Jerome Groopman writes in this week’s New Yorker:
The study also yielded many ancillary insights. For example, several participants experienced what doctors call the ‘‘nocebo effect”: even though these patients were in the group randomly assigned to take a chemically inert placebo, they reported suffering from side effects associated with taking Prozac, like insomnia and indigestion.

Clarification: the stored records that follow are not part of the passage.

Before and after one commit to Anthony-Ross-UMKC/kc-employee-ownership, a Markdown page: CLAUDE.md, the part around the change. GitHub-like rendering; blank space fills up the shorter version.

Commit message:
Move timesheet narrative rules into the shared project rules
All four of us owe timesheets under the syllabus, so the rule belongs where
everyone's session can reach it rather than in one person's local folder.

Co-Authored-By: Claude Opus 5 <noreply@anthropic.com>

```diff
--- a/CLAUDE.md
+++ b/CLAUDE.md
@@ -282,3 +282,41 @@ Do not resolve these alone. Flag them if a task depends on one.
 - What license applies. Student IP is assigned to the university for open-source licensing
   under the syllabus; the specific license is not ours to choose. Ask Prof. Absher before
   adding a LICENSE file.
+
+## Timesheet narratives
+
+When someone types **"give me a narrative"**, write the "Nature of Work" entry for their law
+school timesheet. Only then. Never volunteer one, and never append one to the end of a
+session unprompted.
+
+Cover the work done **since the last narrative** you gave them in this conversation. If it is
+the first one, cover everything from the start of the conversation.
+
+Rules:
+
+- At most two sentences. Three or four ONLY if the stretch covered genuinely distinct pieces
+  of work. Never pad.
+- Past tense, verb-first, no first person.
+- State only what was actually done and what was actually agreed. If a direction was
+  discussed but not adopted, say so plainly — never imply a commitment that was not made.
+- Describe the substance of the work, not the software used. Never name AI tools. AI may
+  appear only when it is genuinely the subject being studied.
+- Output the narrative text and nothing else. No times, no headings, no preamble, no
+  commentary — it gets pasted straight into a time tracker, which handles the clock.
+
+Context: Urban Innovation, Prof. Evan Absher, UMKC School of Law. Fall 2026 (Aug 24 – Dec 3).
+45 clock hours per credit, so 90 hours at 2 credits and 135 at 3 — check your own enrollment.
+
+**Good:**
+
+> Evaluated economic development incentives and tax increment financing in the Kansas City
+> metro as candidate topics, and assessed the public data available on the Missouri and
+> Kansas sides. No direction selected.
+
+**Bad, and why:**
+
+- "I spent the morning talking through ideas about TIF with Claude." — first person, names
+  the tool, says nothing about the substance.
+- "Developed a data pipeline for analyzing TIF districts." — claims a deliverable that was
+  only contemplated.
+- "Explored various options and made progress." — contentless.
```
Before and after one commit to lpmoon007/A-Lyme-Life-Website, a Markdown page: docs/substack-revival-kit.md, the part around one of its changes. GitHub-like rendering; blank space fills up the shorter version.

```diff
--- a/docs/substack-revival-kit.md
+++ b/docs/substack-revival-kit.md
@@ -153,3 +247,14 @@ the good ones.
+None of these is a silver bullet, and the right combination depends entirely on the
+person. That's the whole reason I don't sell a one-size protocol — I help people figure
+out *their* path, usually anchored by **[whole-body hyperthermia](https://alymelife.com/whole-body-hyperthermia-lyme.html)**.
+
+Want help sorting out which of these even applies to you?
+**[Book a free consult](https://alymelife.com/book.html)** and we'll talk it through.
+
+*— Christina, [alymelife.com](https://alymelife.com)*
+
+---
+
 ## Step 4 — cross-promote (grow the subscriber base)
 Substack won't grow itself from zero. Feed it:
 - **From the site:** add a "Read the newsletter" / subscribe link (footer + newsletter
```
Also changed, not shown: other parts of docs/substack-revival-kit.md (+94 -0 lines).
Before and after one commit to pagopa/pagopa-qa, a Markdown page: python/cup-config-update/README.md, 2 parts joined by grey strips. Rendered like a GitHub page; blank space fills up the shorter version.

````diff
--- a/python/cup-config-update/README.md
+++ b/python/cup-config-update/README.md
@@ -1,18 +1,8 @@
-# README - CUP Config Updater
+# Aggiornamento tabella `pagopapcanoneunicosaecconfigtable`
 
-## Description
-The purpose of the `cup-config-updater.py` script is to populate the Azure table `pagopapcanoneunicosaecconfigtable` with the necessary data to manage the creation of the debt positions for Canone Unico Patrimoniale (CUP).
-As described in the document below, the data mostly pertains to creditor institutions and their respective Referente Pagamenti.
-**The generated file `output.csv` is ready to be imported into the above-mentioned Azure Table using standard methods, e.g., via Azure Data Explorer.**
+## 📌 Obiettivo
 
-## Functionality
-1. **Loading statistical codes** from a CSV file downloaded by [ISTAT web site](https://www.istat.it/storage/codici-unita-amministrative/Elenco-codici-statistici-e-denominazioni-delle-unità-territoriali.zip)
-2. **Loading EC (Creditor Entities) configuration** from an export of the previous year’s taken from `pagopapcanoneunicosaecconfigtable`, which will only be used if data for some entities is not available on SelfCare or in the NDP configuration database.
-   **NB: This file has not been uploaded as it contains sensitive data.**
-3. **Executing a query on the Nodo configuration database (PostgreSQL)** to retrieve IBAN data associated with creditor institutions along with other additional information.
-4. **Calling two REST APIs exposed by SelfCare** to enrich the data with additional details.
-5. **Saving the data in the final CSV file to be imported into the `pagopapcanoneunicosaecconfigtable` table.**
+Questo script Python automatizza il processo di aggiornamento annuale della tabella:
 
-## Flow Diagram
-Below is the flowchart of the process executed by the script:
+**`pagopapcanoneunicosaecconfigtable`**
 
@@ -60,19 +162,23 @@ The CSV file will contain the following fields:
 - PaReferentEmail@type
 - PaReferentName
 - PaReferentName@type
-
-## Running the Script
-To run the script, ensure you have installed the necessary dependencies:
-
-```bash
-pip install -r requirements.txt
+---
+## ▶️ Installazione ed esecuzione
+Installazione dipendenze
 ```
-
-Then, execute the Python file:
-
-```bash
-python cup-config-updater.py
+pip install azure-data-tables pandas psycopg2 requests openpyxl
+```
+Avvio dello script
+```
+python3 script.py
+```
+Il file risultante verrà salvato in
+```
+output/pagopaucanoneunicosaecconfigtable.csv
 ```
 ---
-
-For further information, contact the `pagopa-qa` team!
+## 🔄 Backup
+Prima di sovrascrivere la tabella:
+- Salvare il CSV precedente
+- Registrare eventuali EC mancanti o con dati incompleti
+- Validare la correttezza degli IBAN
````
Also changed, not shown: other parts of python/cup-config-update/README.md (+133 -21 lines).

In the “placebo effect”, a subject feels better because they expect to feel better, even if no drugs are involved. It’s easy to get a kick out of this because, hey, if the person feels better that’s just great, whatever the reason. The nocebo effected subjects, by contrast, felt worse because they expected to feel worse. Not only that, they felt worse in specific ways that they’d gone out of their way to discover. Here there is also an element of human folly, but it is at once more tragic and more delicious.